In all seriousness however, there’s an interesting bit of dichotomy about the action itself. The training and combat scenes are actually incredibly well shot and serve as damn good action pieces — so much so that Top Gun served as a model for a host of cheap imitators, such as Iron Eagle parts 1-17 (oh, Louis Gossett, you poor, poor bastard). Yet at the same time, apparently numerous Navy pilots ridiculed the movie, stating repeatedly that if they themselves were to pull any of the stunts that Maverick and Goose did, they’d likely be court-martialed. There’s no denying, however, that despite all of it’s goofiness, Top Gun is a fairly engaging action movie. However terrible a director Tony Scott had become (RIP) — his current obsession with berserker editing and saturated prints make his newer films near-unwatchable — the man used to really know how to shoot an action sequence. Top Gun, not to mention True Romance and Crimson Tide, definitely demonstrates that skill. He’s not a subtle director by any means (particularly here), but he had a gift for crafting some truly riveting scenes. The opening and closing scenes in particular feature some beautiful cinematography and remarkable editing, making you really feel like you’re in the cockpit with Russian MiG’s buzzing past you. It’s a shame that his supposed “dramatic” scenes couldn’t maintain that same quality.

Regardless, great action scenes do not make a great movie. Top Gun is poorly written, poorly acted and unintentionally hysterical. It’s brainless, goofy entertainment and deserves a place of honor in the Hangover Theater rankings. I can’t, in good conscience, recommend it for normal, sober viewing — if you must watch a Tom Cruise film, you’re better off with something like Minority Report or Born on the 4th of July, which are genuinely good movies. Top Gun is more like the gay(er) Cocktail of the skies. Dumb fun that should be watched either while drunk, or the morning after as a remedy. Enjoy. Oh, and in case you haven’t seen this — I couldn’t resist:

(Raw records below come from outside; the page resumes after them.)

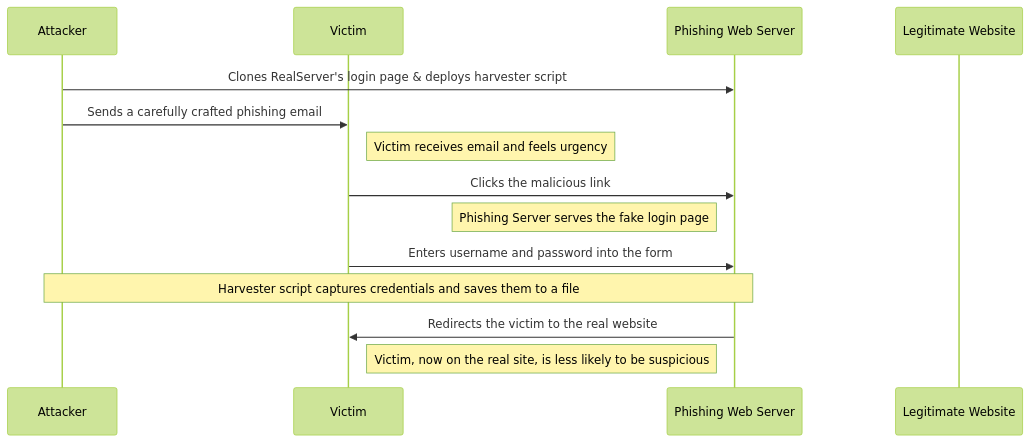
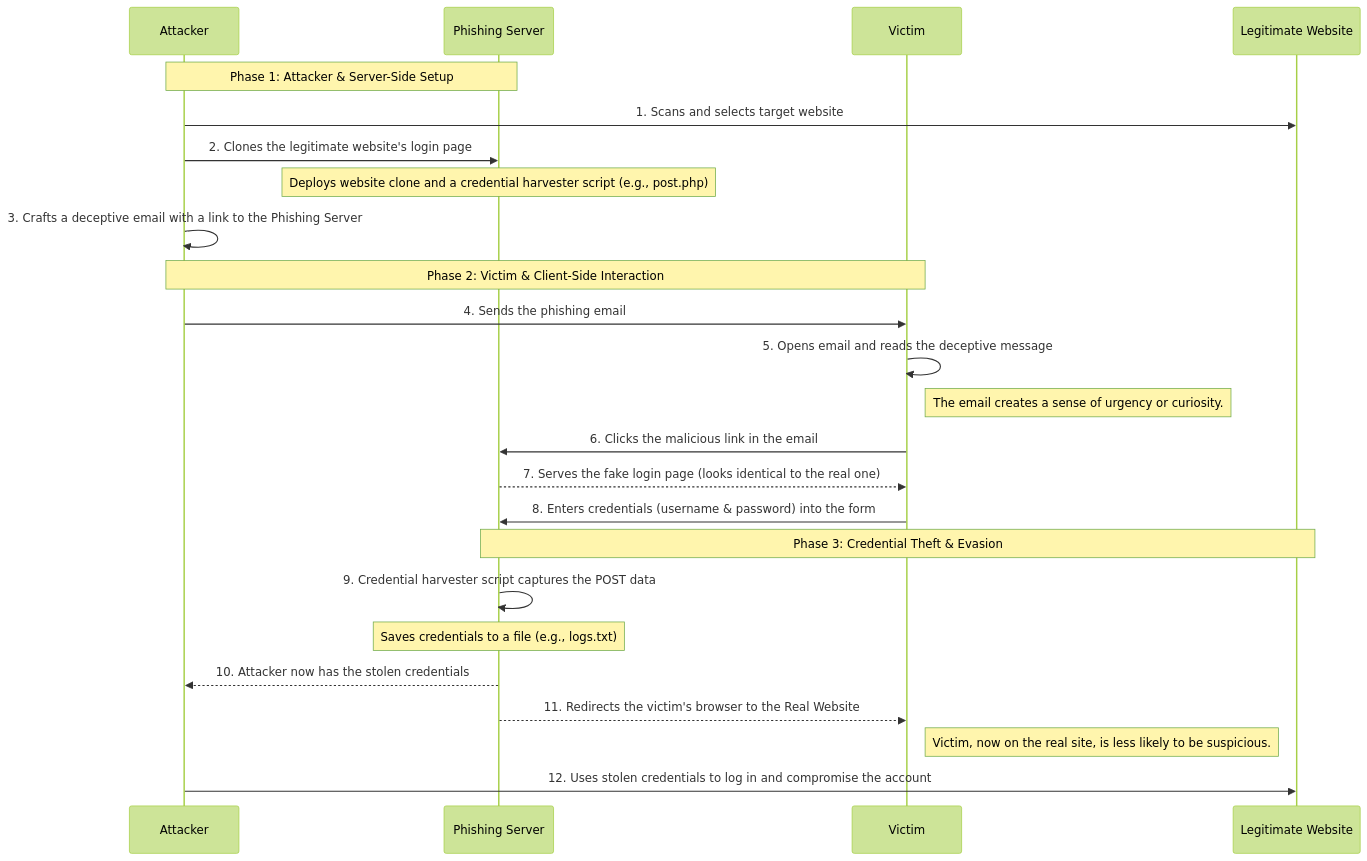
One commit to yashp386/ethical-hacking changed the diagram in README.md. Above: the diagram before and after it, drawn with Mermaid (forest theme). The commit also changed other lines of this file, not shown here.

````diff
--- a/README.md
+++ b/README.md
@@ -67,17 +45,29 @@
 ```mermaid
 sequenceDiagram
     participant Attacker
+    participant PhishingServer as Phishing Server
     participant Victim
-    participant PhishingServer as Phishing Web Server
-    participant RealServer as Legitimate Website
+    participant RealWebsite as Legitimate Website
 
-    Attacker->>PhishingServer: Clones RealServer's login page & deploys harvester script
-    Attacker->>Victim: Sends a carefully crafted phishing email
-    note right of Victim: Victim receives email and feels urgency
-    Victim->>PhishingServer: Clicks the malicious link
-    note left of PhishingServer: Phishing Server serves the fake login page
-    Victim->>PhishingServer: Enters username and password into the form
-    note over PhishingServer, Attacker: Harvester script captures credentials and saves them to a file
-    PhishingServer->>Victim: Redirects the victim to the real website
-    note right of Victim: Victim, now on the real site, is less likely to be suspicious
+    Note over Attacker,PhishingServer: Phase 1: Attacker & Server-Side Setup
+    Attacker->>RealWebsite: 1. Scans and selects target website
+    Attacker->>PhishingServer: 2. Clones the legitimate website's login page
+    note over PhishingServer: Deploys website clone and a credential harvester script (e.g., post.php)
+    Attacker->>Attacker: 3. Crafts a deceptive email with a link to the Phishing Server
+
+    Note over Attacker,Victim: Phase 2: Victim & Client-Side Interaction
+    Attacker->>Victim: 4. Sends the phishing email
+    Victim->>Victim: 5. Opens email and reads the deceptive message
+    note right of Victim: The email creates a sense of urgency or curiosity.
+    Victim->>PhishingServer: 6. Clicks the malicious link in the email
+    PhishingServer-->>Victim: 7. Serves the fake login page (looks identical to the real one)
+    Victim->>PhishingServer: 8. Enters credentials (username & password) into the form
+
+    Note over PhishingServer,RealWebsite: Phase 3: Credential Theft & Evasion
+    PhishingServer->>PhishingServer: 9. Credential harvester script captures the POST data
+    note over PhishingServer: Saves credentials to a file (e.g., logs.txt)
+    PhishingServer-->>Attacker: 10. Attacker now has the stolen credentials
+    PhishingServer-->>Victim: 11. Redirects the victim's browser to the Real Website
+    note right of Victim: Victim, now on the real site, is less likely to be suspicious.
+    Attacker->>RealWebsite: 12. Uses stolen credentials to log in and compromise the account
 ```
````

This review is being republished because Top Gun is being re-released into theaters in 3D this weekend. No. This is not a review of the 3D version, and if that’s not OK with you, you can go screw.